Jews and the Crusades
by Ibn Warraq
PART ONE: ISLAMIC ANTISEMITISM BEFORE 1096.
Sir Steven Runciman, in the conclusion to his highly influential, elegantly written The History of the Crusades , seems to imply that it was the Christian Crusaders who alone were responsible not only for the “growing intolerance amongst the Moslems”, but somehow also for the fading away of Muslim intellectual life, and the subsequent stagnation of Islamic culture: “”¦an intolerant faith is incapable of progress”. Runciman”s analysis is no different from so many others that write of Islamic history and culture: what are seen as positive aspects of Islamic Civilization are ecstatically praised, even exaggerated, and all the negative aspects are imputed to the arrival of pestilential Westerners, and where the Arabs, Persians and Muslims in general are seen as passive victims, and they are certainly not allowed any autonomy.

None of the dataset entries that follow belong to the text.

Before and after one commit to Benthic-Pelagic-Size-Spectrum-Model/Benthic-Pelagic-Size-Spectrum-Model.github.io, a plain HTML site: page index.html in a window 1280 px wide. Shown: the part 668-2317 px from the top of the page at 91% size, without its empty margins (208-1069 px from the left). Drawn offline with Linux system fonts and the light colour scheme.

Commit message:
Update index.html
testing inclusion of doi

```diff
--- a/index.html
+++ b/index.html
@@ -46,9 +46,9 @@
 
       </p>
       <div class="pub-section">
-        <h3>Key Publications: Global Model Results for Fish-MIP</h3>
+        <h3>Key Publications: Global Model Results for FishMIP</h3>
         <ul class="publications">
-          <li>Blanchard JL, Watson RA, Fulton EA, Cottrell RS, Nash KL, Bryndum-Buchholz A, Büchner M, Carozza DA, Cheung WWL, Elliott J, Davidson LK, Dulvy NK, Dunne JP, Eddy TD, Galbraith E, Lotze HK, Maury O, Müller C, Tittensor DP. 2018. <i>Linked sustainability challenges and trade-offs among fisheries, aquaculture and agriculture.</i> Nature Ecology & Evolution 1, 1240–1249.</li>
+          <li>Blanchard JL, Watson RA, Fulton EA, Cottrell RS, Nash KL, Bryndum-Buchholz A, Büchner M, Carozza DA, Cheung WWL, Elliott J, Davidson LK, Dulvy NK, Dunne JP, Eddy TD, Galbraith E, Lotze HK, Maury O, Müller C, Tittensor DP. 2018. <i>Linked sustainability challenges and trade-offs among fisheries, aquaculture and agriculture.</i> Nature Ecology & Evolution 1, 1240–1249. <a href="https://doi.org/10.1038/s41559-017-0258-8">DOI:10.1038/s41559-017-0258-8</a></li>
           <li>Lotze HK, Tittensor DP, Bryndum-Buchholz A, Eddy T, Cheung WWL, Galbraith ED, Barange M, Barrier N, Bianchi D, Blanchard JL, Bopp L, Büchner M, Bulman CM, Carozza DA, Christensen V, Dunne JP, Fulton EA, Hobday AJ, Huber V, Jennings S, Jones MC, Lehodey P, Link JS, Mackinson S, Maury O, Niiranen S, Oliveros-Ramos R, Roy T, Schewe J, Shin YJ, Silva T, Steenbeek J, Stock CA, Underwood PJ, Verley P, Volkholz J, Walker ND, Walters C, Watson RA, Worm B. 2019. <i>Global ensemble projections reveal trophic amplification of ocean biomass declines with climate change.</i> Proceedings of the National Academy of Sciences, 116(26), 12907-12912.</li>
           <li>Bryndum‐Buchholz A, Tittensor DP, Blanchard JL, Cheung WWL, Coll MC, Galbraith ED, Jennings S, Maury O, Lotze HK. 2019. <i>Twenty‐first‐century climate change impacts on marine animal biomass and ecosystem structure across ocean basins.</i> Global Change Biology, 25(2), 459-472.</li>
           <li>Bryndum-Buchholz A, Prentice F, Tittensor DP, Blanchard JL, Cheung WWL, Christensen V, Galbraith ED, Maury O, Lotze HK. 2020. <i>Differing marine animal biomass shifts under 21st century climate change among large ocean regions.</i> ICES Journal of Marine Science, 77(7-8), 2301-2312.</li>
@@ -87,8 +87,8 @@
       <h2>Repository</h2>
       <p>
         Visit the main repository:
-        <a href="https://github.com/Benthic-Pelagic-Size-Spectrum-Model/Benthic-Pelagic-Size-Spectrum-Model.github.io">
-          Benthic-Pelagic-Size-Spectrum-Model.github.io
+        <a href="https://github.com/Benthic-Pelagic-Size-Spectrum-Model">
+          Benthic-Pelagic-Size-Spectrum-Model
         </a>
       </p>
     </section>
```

But pace Runciman, this will not do as history. Even a cursory glance at the plight of Jews under Muslims before the Crusades would be enough to refute Sir Steven”s rosy picture of an earlier interfaith utopia. All the persecutions of both Christians and Jews stem directly from the precepts and principles enshrined in the canonical texts of Islam: the Koran; the Sira, that is, Ibn Ishaq”s biography of Muhammad; the Hadith, that is, the Traditions, the record of the deeds and sayings of Muhammad and his companions; and the classical Muslim Koranic commentaries. In other words, “Muslim Jew hatred”¦ dates back to the origins of Islam”.  It is there in the Koran:
V.51: O you who believe! Take not the Jews and the Christians for friends. They are friends one to another. He among you who takes them for friends is one of them. (V.51)
VIII.67: It is not for any Prophet to have captives until he has made slaughter in the land
II.61: Wretchedness and baseness were stamped upon them (that is, the Jews), and they were visited with wrath from Allah. That was because they disbelieved in Allah”s revelations and slew the prophets wrongfully. That was for their disobedience and transgression.
IV.44-46: Have you not seen those who have received a portion of the Scripture? They purchase error, and they want you to go astray from the path. But Allah knows best who your enemies are, and it is sufficient to have Allah as a friend. It is sufficient to have Allah as a helper. Some of the Jews pervert words from their meanings, and say, “We hear and we disobey,” and “Hear without hearing,” and “Heed us!” twisting with their tongues and slandering religion. If they had said, “We have heard and obey,” or “Hear and observe us” it would have been better for them and more upright. But Allah had cursed them for their disbelief, so they believe not, except for a few.
IV.160-61: And for the evildoing of the Jews, We have forbidden them some good things that were previously permitted them, and because of their barring many from Allah”s way. And for their taking usury which was prohibited for them, and because of their consuming people”s wealth under false pretense. We have prepared for the unbelievers among them a painful punishment.
IX.29″“31:Fight against such of those who have been given the Scripture [Jews and Christians] as believe not in Allah nor the Last Day, and forbid not that which Allah has forbidden by His Messenger, and follow not the religion of truth, until they pay the tribute [poll tax] readily, and are utterly subdued. The Jews say, “Ezra is the son of Allah,” and the Christians say, “The Messiah is the son of Allah.” Those are the words of their mouths, conforming to the words of the unbelievers before them. Allah attack them! How perverse they are! They have taken their rabbis and their monks as lords besides Allah, and so too the Messiah son of Mary, though they were commanded to serve but one God. There is no God but He. Allah is exalted above that which they deify beside Him.
 Steven Runciman. A History of the Crusades, Vol. III, The Kingdom of Acre and the Later Crusades, Cambridge: Cambridge University Press, 1951, p.474
 Andrew Bostom. The Legacy of Islamic Anti-semitism, Amherst: Prometheus Books, 2008, p.33
To be continued.